QUESTION ONE (Interest Groups): There are a number of political experts and observers who believe interest groups - or, according to Democracy Under Pressure (Cummings, 224-241), also called the "power elite" - in reality are the forces that make public policy at the federal level. And so, with this system entrenched, it will not be easy to change the way power is wielded in American Government dynamics. Cummings writes (225) that "...lobbyists for interest groups are able to exert influence by means of campaign contributions and fund raising" (229), how healthy is that for the average consumer who just wants fairness and honesty in government? it's unhealthy, and difficult to change.

What changes could be made to reduce interest groups' influence?
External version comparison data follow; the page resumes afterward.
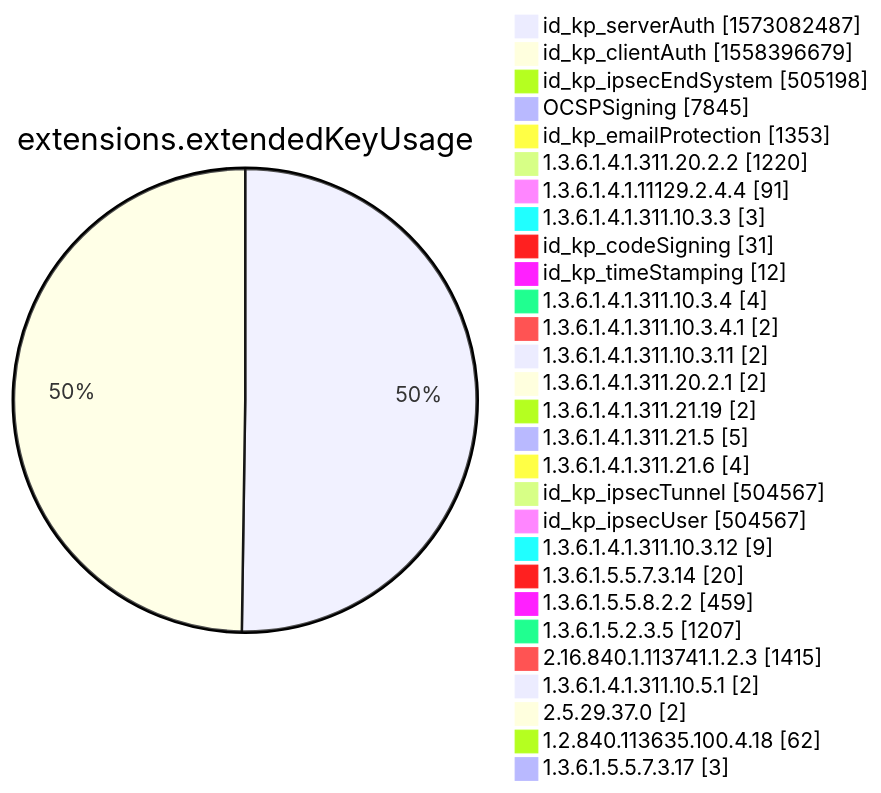
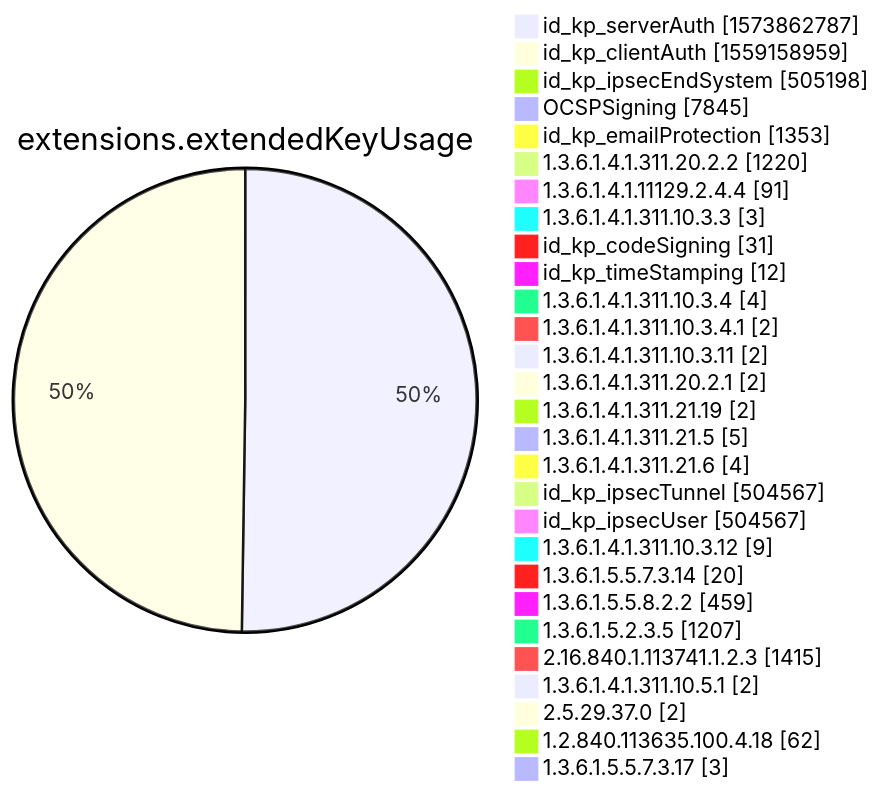
Before and after one commit to christiankrug/ctmonitor_visualization: diagram 12 of 15 in xenon2022/README.md, drawn with Mermaid. The commit also changed other lines of this file, not shown here.

````diff
--- a/xenon2022/README.md
+++ b/xenon2022/README.md
@@ -3883,32 +3883,32 @@
 ```mermaid
 pie showData
 title extensions.extendedKeyUsage
-"id_kp_serverAuth" :1573082487
-"id_kp_clientAuth" :1558396679
+"id_kp_serverAuth" :1573862787
+"id_kp_clientAuth" :1559158959
 "id_kp_ipsecEndSystem" :505198
 "OCSPSigning" :7845
 "id_kp_emailProtection" :1353
 "1.3.6.1.4.1.311.20.2.2" :1220
 "1.3.6.1.4.1.11129.2.4.4" :91
 "1.3.6.1.4.1.311.10.3.3" :3
 "id_kp_codeSigning" :31
 "id_kp_timeStamping" :12
 "1.3.6.1.4.1.311.10.3.4" :4
 "1.3.6.1.4.1.311.10.3.4.1" :2
 "1.3.6.1.4.1.311.10.3.11" :2
 "1.3.6.1.4.1.311.20.2.1" :2
 "1.3.6.1.4.1.311.21.19" :2
 "1.3.6.1.4.1.311.21.5" :5
 "1.3.6.1.4.1.311.21.6" :4
 "id_kp_ipsecTunnel" :504567
 "id_kp_ipsecUser" :504567
 "1.3.6.1.4.1.311.10.3.12" :9
 "1.3.6.1.5.5.7.3.14" :20
 "1.3.6.1.5.5.8.2.2" :459
 "1.3.6.1.5.2.3.5" :1207
 "2.16.840.1.113741.1.2.3" :1415
 "1.3.6.1.4.1.311.10.5.1" :2
 "2.5.29.37.0" :2
 "1.2.840.113635.100.4.18" :62
 "1.3.6.1.5.5.7.3.17" :3
 ```
````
First of all, Cummings (241) asserts that "...if American Democracy is to become more responsive to the needs of its citizens, the nation's legislators must find new ways to heed the voices of..." people living in poverty, minorities, consumers across the board, "ordinary citizens" and "the powerless." Meanwhile, from what authors assert in the book, the Challenge of Democracy (Janda, et al., 342), chances for change are bleak. "...Business and professional groups have an advantage" in the interest group game because they have more money and "the ability to organize more rapidly..." The bottom line is that changes have not been made to alter the fact that "...interest group[s] clearly compromise the principle of political equality."Buy full Download Microsoft Word File paper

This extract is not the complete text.